> **EXERCISE PROMPT**
An exact reprint of the listing is required, with no pictures included.

> **RECORDS PROVIDED**
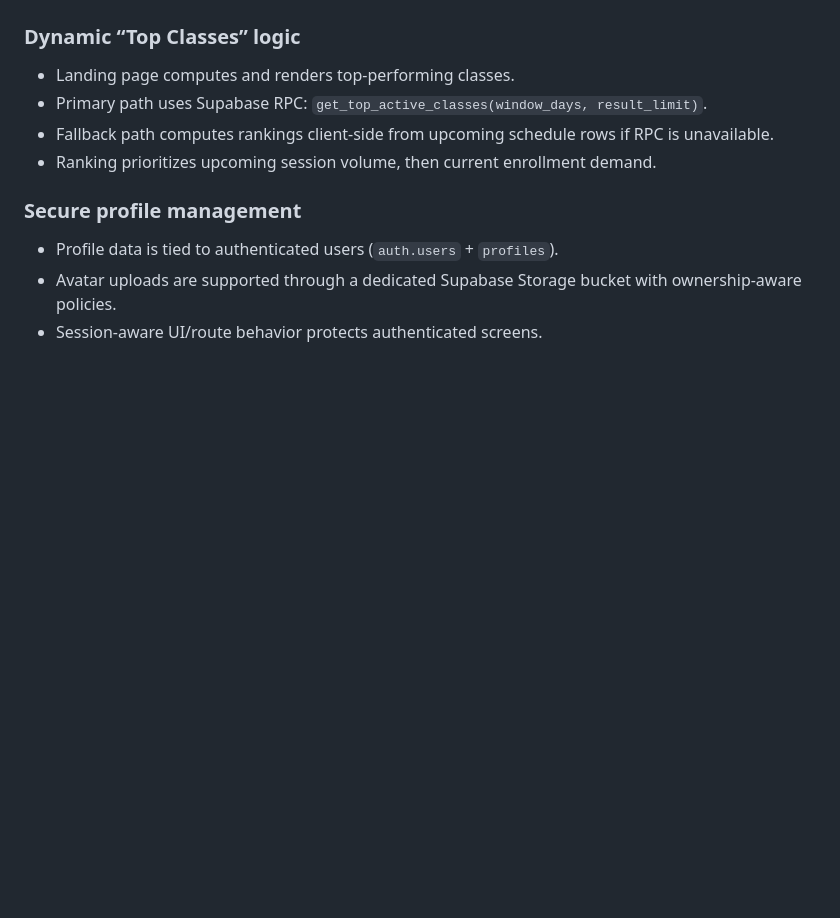
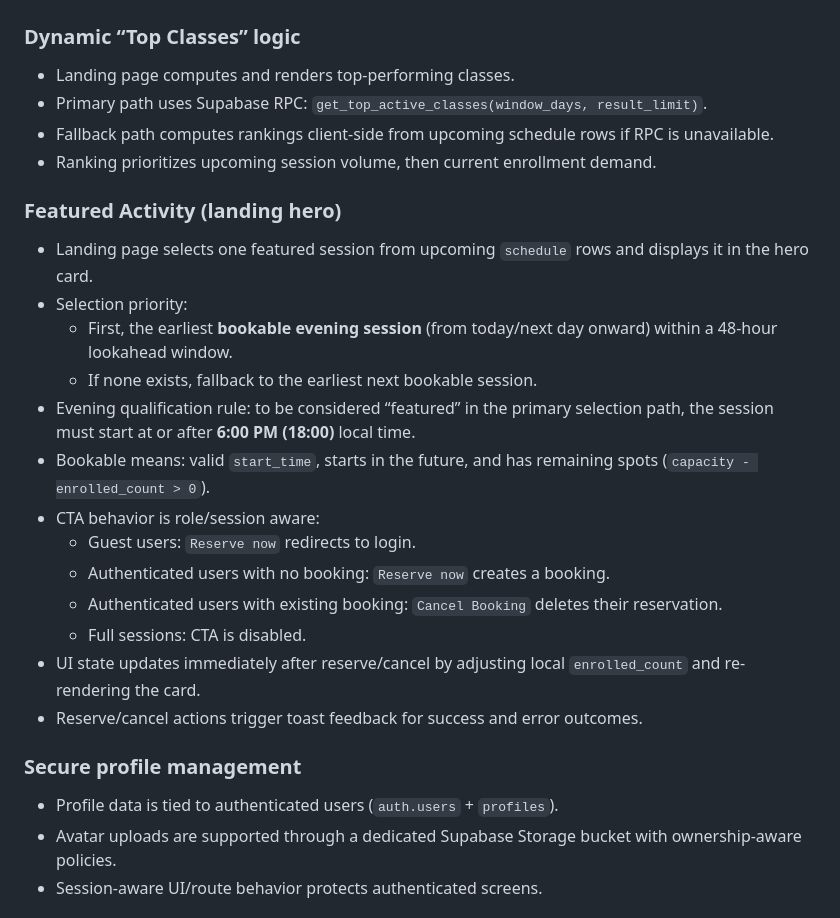
Before and after one commit to BozhidarYordanov/SportSpot, a Markdown page: README.md, the part around the change. Rendered like a GitHub page; blank space fills up the shorter version.

Commit message:
Add featured activity section to README with selection criteria and CTA behavior

```diff
--- a/README.md
+++ b/README.md
@@ -153,6 +153,21 @@ erDiagram
 - Fallback path computes rankings client-side from upcoming schedule rows if RPC is unavailable.
 - Ranking prioritizes upcoming session volume, then current enrollment demand.
 
+### Featured Activity (landing hero)
+- Landing page selects one featured session from upcoming `schedule` rows and displays it in the hero card.
+- Selection priority:
+  - First, the earliest **bookable evening session** (from today/next day onward) within a 48-hour lookahead window.
+  - If none exists, fallback to the earliest next bookable session.
+- Evening qualification rule: to be considered “featured” in the primary selection path, the session must start at or after **6:00 PM (18:00)** local time.
+- Bookable means: valid `start_time`, starts in the future, and has remaining spots (`capacity - enrolled_count > 0`).
+- CTA behavior is role/session aware:
+  - Guest users: `Reserve now` redirects to login.
+  - Authenticated users with no booking: `Reserve now` creates a booking.
+  - Authenticated users with existing booking: `Cancel Booking` deletes their reservation.
+  - Full sessions: CTA is disabled.
+- UI state updates immediately after reserve/cancel by adjusting local `enrolled_count` and re-rendering the card.
+- Reserve/cancel actions trigger toast feedback for success and error outcomes.
+
 ### Secure profile management
 - Profile data is tied to authenticated users (`auth.users` + `profiles`).
 - Avatar uploads are supported through a dedicated Supabase Storage bucket with ownership-aware policies.
```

> **TASK RESPONSE**
Before and after one commit to BozhidarYordanov/SportSpot, a Markdown page: README.md, the part around the change. Rendered like a GitHub page; blank space fills up the shorter version.

Commit message:
Add featured activity section to README with selection criteria and CTA behavior

```diff
--- a/README.md
+++ b/README.md
@@ -153,6 +153,21 @@ erDiagram
 - Fallback path computes rankings client-side from upcoming schedule rows if RPC is unavailable.
 - Ranking prioritizes upcoming session volume, then current enrollment demand.
 
+### Featured Activity (landing hero)
+- Landing page selects one featured session from upcoming `schedule` rows and displays it in the hero card.
+- Selection priority:
+  - First, the earliest **bookable evening session** (from today/next day onward) within a 48-hour lookahead window.
+  - If none exists, fallback to the earliest next bookable session.
+- Evening qualification rule: to be considered “featured” in the primary selection path, the session must start at or after **6:00 PM (18:00)** local time.
+- Bookable means: valid `start_time`, starts in the future, and has remaining spots (`capacity - enrolled_count > 0`).
+- CTA behavior is role/session aware:
+  - Guest users: `Reserve now` redirects to login.
+  - Authenticated users with no booking: `Reserve now` creates a booking.
+  - Authenticated users with existing booking: `Cancel Booking` deletes their reservation.
+  - Full sessions: CTA is disabled.
+- UI state updates immediately after reserve/cancel by adjusting local `enrolled_count` and re-rendering the card.
+- Reserve/cancel actions trigger toast feedback for success and error outcomes.
+
 ### Secure profile management
 - Profile data is tied to authenticated users (`auth.users` + `profiles`).
 - Avatar uploads are supported through a dedicated Supabase Storage bucket with ownership-aware policies.
```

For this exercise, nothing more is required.